AT just 18, Sheena Crowley was diagnosed with rheumatoid arthritis. Throughout her twenties, she battled the agonising condition. By the time she was 30, her doctor was telling her to prepare for her future by installing wheelchair ramps at her home and modifying her kitchen.
“He said that in six months’ time I wasn’t going to be able to move, and scheduled me a meeting with someone to arrange a wheelchair and give me advice on the house,” Sheena says. “He told me that the less I moved the better.”
“So I took up kung fu.” She smiles.
Now, 23 years later, Sheena is far from immobile. In fact, she runs her own business, Gingko Mind & Body Wellness, and teaches Slow Motion Fitness classes, based on the ancient Chinese discipline of Qi Gong.
Her journey into Qi Gong practice started with those weekly Wing Chun Kung Fu classes with instructor John O’Riordan.
“I don’t know what made me think of starting Kung Fu, but I did,” Sheena recalls.
“I trained with John once a week, and it took over my life. It still hurt me, and even now it still does; walking can be painful. But you come to realise that pain is just there to give you a message. The more I did, the more the peripheral pain lessened.
“You balance the external work of kung fu, that’s very demanding on the body, with the soft, internal work of Qi Gong.

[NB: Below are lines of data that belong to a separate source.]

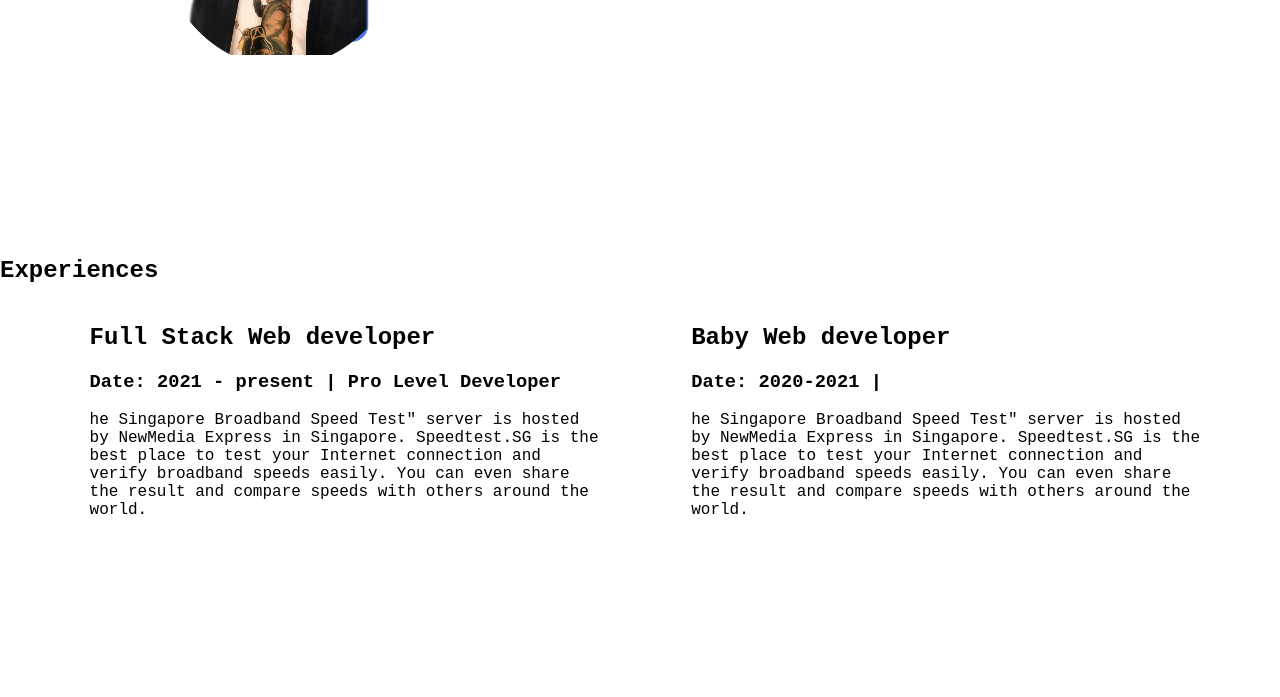
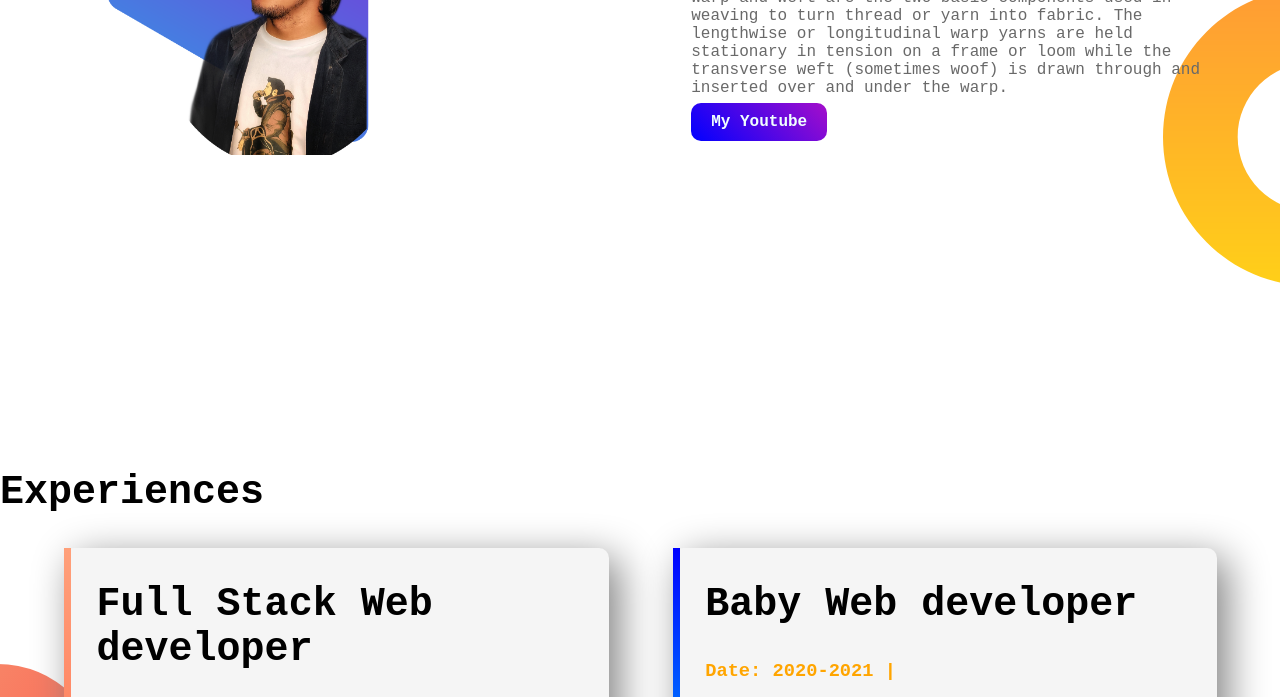
Before and after one commit to ShykatEmam/my-portfolio, a plain HTML site: page index.html in a window 1280 px wide. Shown: the part 763-1460 px from the top of the page. Drawn offline with Linux system fonts and the light colour scheme; a web font is replaced by a local one.

Commit message:
Update style.css

```diff
--- a/style.css
+++ b/style.css
@@ -5,7 +5,13 @@ body{
 h1{
     font-size: 50px;
 }
-.name-highlight{
+h2{
+    font-size: 40px;
+}
+p{
+    color: dimgray;
+}
+.orange-highlight{
     color: orange;
 }
 .half-width{
@@ -23,6 +29,7 @@ h1{
 }
 section{
     height: 500px;
+    padding-bottom: 100px;
 }
 .link-button{
     text-decoration: none;
@@ -32,3 +39,35 @@ section{
     border-radius: 10px;
     font-weight: 700;
 }
+.dream-area{
+    background-image: url("images/dream-bg.png");
+    background-repeat: no-repeat;
+    background-position: right;
+
+}
+.single-experience{
+    box-shadow: 10px 10px 40px gray;
+    border-radius: 10px;
+    height: 80%;
+    background-color: whitesmoke;
+
+}
+.exp-area{
+    background-image: url(images/exp-bg.png);
+    background-repeat: no-repeat;
+    background-position: left;
+}
+#full-stack{
+    border-left: 7px solid ;
+    border-image: linear-gradient(180deg, lightsalmon, tomato);
+    border-image-slice: 1;
+}
+#baby-web{
+    border-left: 7px solid;
+    border-image: linear-gradient(180deg, blue, cyan);
+    border-image-slice: 1;
+}
+footer p{
+    text-align: center;
+    font-size: 10;
+}
```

“For a long time, to me it was just like the pleasure at the end of your training session, but then I became sick, so I turned to Qi Gong fully.”

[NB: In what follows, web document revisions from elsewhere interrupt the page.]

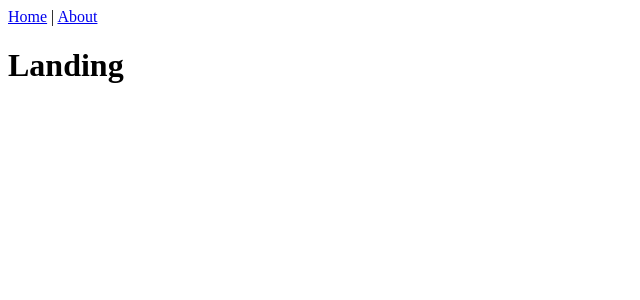
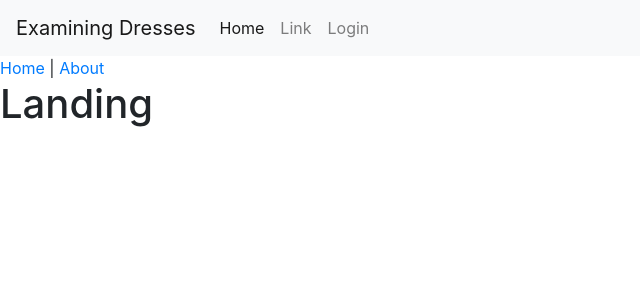
Before and after one commit to ravenusmc/dress_reviews, a Vue app in the folder client/: page / in a window 1280 px wide. Shown: the top 300 px of the page, without its empty margins (0-640 px from the left). Built offline with nearby package versions, Linux system fonts and the light colour scheme.

Commit message:
working on adding navbar

```diff
--- a/client/public/index.html
+++ b/client/public/index.html
@@ -1,17 +1,33 @@
 <!DOCTYPE html>
 <html lang="">
+
 <head>
   <meta charset="utf-8">
   <meta http-equiv="X-UA-Compatible" content="IE=edge">
   <meta name="viewport" content="width=device-width,initial-scale=1.0">
   <link rel="icon" href="<%= BASE_URL %>favicon.ico">
-    <title><%= htmlWebpackPlugin.options.title %></title>
+  <title>Dresses</title>
+  <!-- Bootstrap Link-->
+  <link rel="stylesheet" href="https://stackpath.bootstrapcdn.com/bootstrap/4.3.1/css/bootstrap.min.css"
+    integrity="sha384-ggOyR0iXCbMQv3Xipma34MD+dH/1fQ784/j6cY/iJTQUOhcWr7x9JvoRxT2MZw1T" crossorigin="anonymous">
 </head>
+
 <body>
   <noscript>
-      <strong>We're sorry but <%= htmlWebpackPlugin.options.title %> doesn't work properly without JavaScript enabled. Please enable it to continue.</strong>
+    <strong>We're sorry but <%= htmlWebpackPlugin.options.title %> doesn't work properly without JavaScript enabled.
+      Please enable it to continue.</strong>
   </noscript>
   <div id="app"></div>
+  <script src="https://code.jquery.com/jquery-3.3.1.slim.min.js"
+    integrity="sha384-q8i/X+965DzO0rT7abK41JStQIAqVgRVzpbzo5smXKp4YfRvH+8abtTE1Pi6jizo"
+    crossorigin="anonymous"></script>
+  <script src="https://cdnjs.cloudflare.com/ajax/libs/popper.js/1.14.7/umd/popper.min.js"
+    integrity="sha384-UO2eT0CpHqdSJQ6hJty5KVphtPhzWj9WO1clHTMGa3JDZwrnQq4sF86dIHNDz0W1"
+    crossorigin="anonymous"></script>
+  <script src="https://stackpath.bootstrapcdn.com/bootstrap/4.3.1/js/bootstrap.min.js"
+    integrity="sha384-JjSmVgyd0p3pXB1rRibZUAYoIIy6OrQ6VrjIEaFf/nJGzIxFDsf4x0xIM+B07jRM"
+    crossorigin="anonymous"></script>
   <!-- built files will be auto injected -->
 </body>
+
 </html>
--- a/client/src/App.vue
+++ b/client/src/App.vue
@@ -1,13 +1,21 @@
 <template>
   <div>
-    <nav>
+    <Navbar />
       <router-link to="/">Home</router-link> |
       <router-link to="/about">About</router-link>
-    </nav>
     <router-view/>
   </div>
 </template>
 
+<script>
+import Navbar from '@/components/generic/Navbar.vue';
+export default {
+  components: {
+    Navbar,
+  },
+};
+</script>
+
 <style>
 
 </style>
--- /dev/null
+++ b/client/src/components/generic/Navbar.vue
@@ -0,0 +1,66 @@
+<template>
+  <div>
+    <nav class="navbar navbar-expand-lg navbar-light bg-light">
+      <a class="navbar-brand" href="#">Examining Dresses</a>
+      <button
+        class="navbar-toggler"
+        type="button"
+        data-toggle="collapse"
+        data-target="#navbarSupportedContent"
+        aria-controls="navbarSupportedContent"
+        aria-expanded="false"
+        aria-label="Toggle navigation"
+      >
+        <span class="navbar-toggler-icon"></span>
+      </button>
+
+      <div class="collapse navbar-collapse" id="navbarSupportedContent">
+        <ul class="navbar-nav mr-auto">
+          <li class="nav-item active">
+            <a class="nav-link" href="#"
+              >Home <span class="sr-only">(current)</span></a
+            >
+          </li>
+          <li class="nav-item">
+            <a class="nav-link" href="#">Link</a>
+          </li>
+					<li class="nav-item">
+            <a class="nav-link" href="#">Login</a>
+          </li>
+        </ul>
+      </div>
+    </nav>
+  </div>
+</template>
+
+<script>
+import { mapGetters, mapActions } from "vuex";
+export default {
+  name: "navbar",
+  data() {
+    return {
+      showNav: false,
+    };
+  },
+  // computed: {
+  //   ...mapGetters('common', ['loginFlag']),
+  // },
+  // methods: {
+  //   ...mapActions(['common/logout']),
+  //   logout: function () {
+  //     this.$store.dispatch('common/logout');
+  //   },
+  // },
+};
+</script>
+
+<style scoped>
+.fix {
+  margin-right: 10px;
+}
+.fontColor {
+  color: blue;
+  font-weight: bolder;
+  text-transform: uppercase;
+}
+</style>
```
Also changed, not shown: 1 other file (tests, documents, lock files or other folders). Lines whose indentation alone changed are shown as unchanged.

Sheena’s father, Michael, was a well-known figure in Cork as proprietor of Crowley’s Music Store on McCurtain Street. The much-loved iconic store had catered for generations of Cork musicians. One of its numerous claims to fame was that Rory Gallagher bought his first guitar there.

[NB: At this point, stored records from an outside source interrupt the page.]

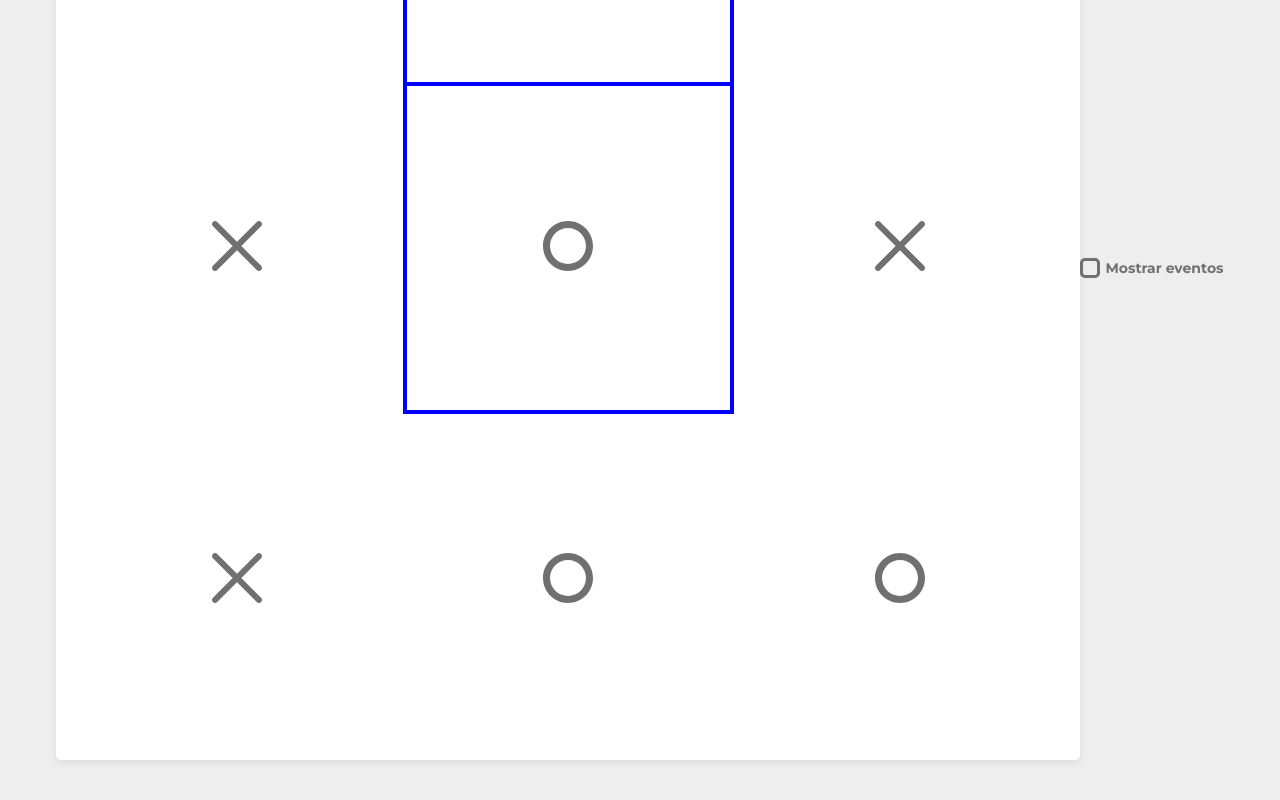
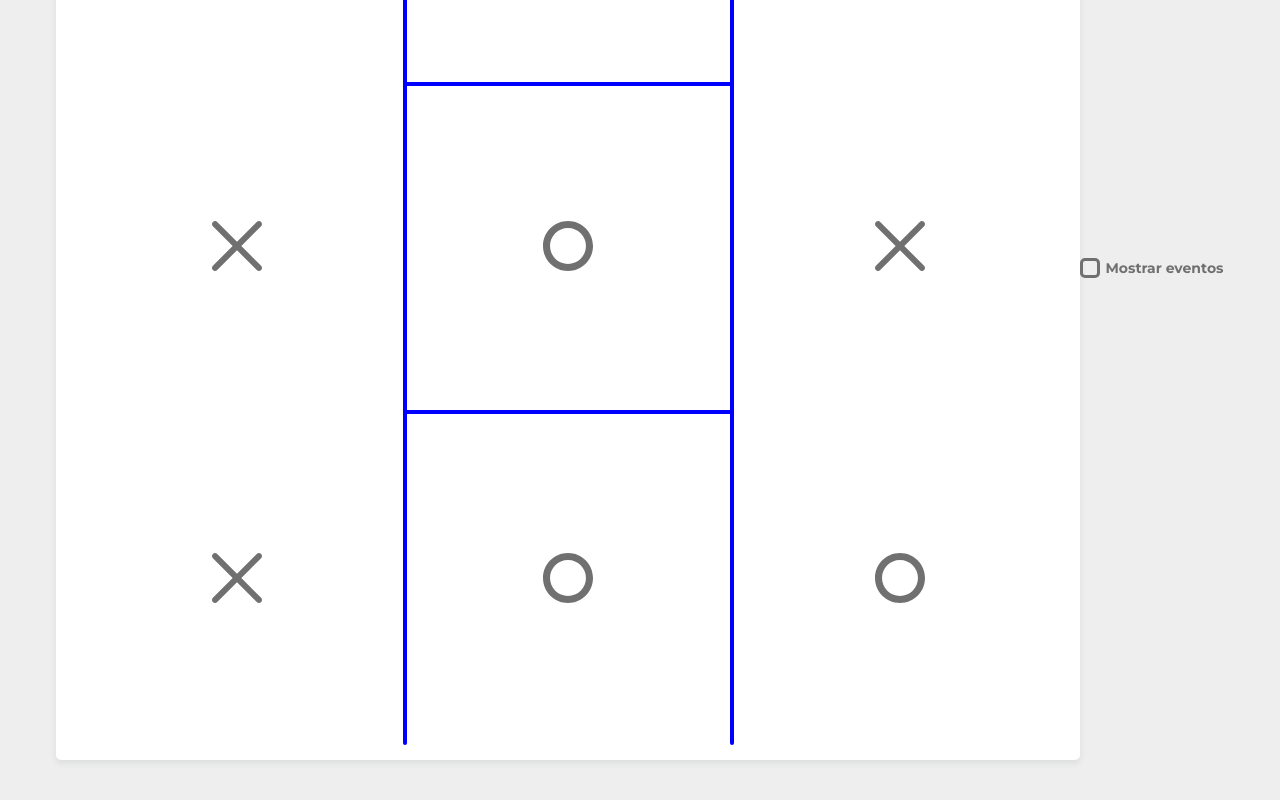
Before and after one commit to AAlan12/jogo-da-velha, a React (Create React App) app: page / in a window 1280 px wide. Shown: the part 411-1211 px from the top of the page. Built offline with nearby package versions, Linux system fonts and the light colour scheme.

Commit message:
feito oitavo quadrado dp Hashtag

```diff
--- a/src/components/Hashtag/styles.css
+++ b/src/components/Hashtag/styles.css
@@ -15,16 +15,24 @@
     justify-content: center;
 }
 
-.hashtag > .item:nth-child(2) {
+.hashtag > .item:nth-child(2),
+.hashtag > .item:nth-child(8) {
     justify-content: space-between;
 }
 
 .hashtag > .item:nth-child(2)::before,
-.hashtag > .item:nth-child(2)::after {
+.hashtag > .item:nth-child(2)::after,
+.hashtag > .item:nth-child(8)::before,
+.hashtag > .item:nth-child(8)::after {
     content: '';
     width: 4px;
     height: 100%;
     background-color: blue;
+
+}
+
+.hashtag > .item:nth-child(2)::before,
+.hashtag > .item:nth-child(2)::after {
     border-top-left-radius: 2px;
     border-top-right-radius: 2px;
 }
@@ -32,3 +40,9 @@
 .hashtag > .item:nth-child(5) {
     border:  4px solid blue;
 }
+
+.hashtag > .item:nth-child(8)::before,
+.hashtag > .item:nth-child(8)::after {
+    border-bottom-left-radius: 2px;
+    border-bottom-right-radius: 2px;
+}
```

Following Michael’s death in 2010, Sheena found herself trying to rescue the floundering business.
In 2013, it was a sad moment for the city when she finally conceded and shut the doors on Crowley’s. But the personal toll was devastating; stress had a profound impact on her health.
“It took nearly three years to close the business and I was hanging on for dear life,” Sheena says.
“I was trying to save it because I loved it. I worked from early in the morning until late at night.
“My kidneys were shutting down, my blood pressure was going through the roof. When I went to the doctor, I was just offered medication.
“My kung fu instructor came to my house every day for a month, and we did Qi Gong, and I started to feel a difference.”
While Sheena, who went on to study as a Qi Gong instructor in the Philippines, isn’t “anti- medication,” she sees our current over-burdened healthcare system as symptomatic of the blind eye our fast-paced lives make us turn to our health.
The benefits of knowing our bodies and caring for them are, she says, preventative: “I think we need a system of therapies that people can turn to before they get to the stage of going to the doctor.”
Qi Gong, she says, is all about slowing back down and restoring the connection between mind and body.
Your Qi (pronounced ‘chee’) is your life-force energy, Sheena explains. By learning about balancing Yin and Yang, practitioners learn to cultivate their Qi, which exercises impact on different bodily organs, the foods to support your body type, and the interactions between different emotional states and the healthy balance of different organs’ energy.
“These were exercises designed by Chinese philosophers and monks 5,000 years ago, and that turned into kung fu, and then tai chi came from that,” she says.
“The exercises are designed to maintain your health and to give you responsibility for your body.
“In Qi Gong, we believe that stress and emotions make up 90% of why you’re sick.
“Your spleen is affected by worry, the liver is anger; our emotions are much bigger than we understand, and we invest in them so much and we keep going back to them.”
It seems that in recent years there’s been a backlash against alternative therapies; we’re in an era when science and rationality, however dogmatically they’re asserted, are prized above all else.
Sheena knows that for many Irish people, talk of the body’s flow of energy and of balancing the elements and Yin and Yang can be off-putting.
“I’m reluctant to talk about moving energy around the body, because people are very resistant to things like that in the West, but it’s scientifically proven that the body has an electromagnetic field,” she says.
“The heart has an electromagnetic pulse.”
“The people who are cynical about what I do tend to be the ones who don’t know anything about it.
“How can you dismiss something when you don’t even understand how it works? I think it’s sad that there’s so many naysayers.”
In China, there are 38,000 Qi Gong styles, people can be seen practicing it in parks and public spaces, and the traditional system of medicine is based on the same concepts of Yin and Yang and the elements. But in Ireland, these are new ideas to many.
“I call my classes Slow Motion Fitness because a lot of people haven’t heard of Qi Gong and I thought ‘slow motion fitness’ would give them a sense of what it is,” Sheena says.
“But also, I’m not a purist. I also trained as a personal trainer and so I use some western methodologies mixed in.”
Gingko Mind & Body Wellness classes run in Douglas Community Centre, Ballinlough Youth Centre and Ardfallen Methodist Church Hall, as well as one-on-one sessions, begin in early January. Info: www.facebook.com/GingkoMindBodyWellness/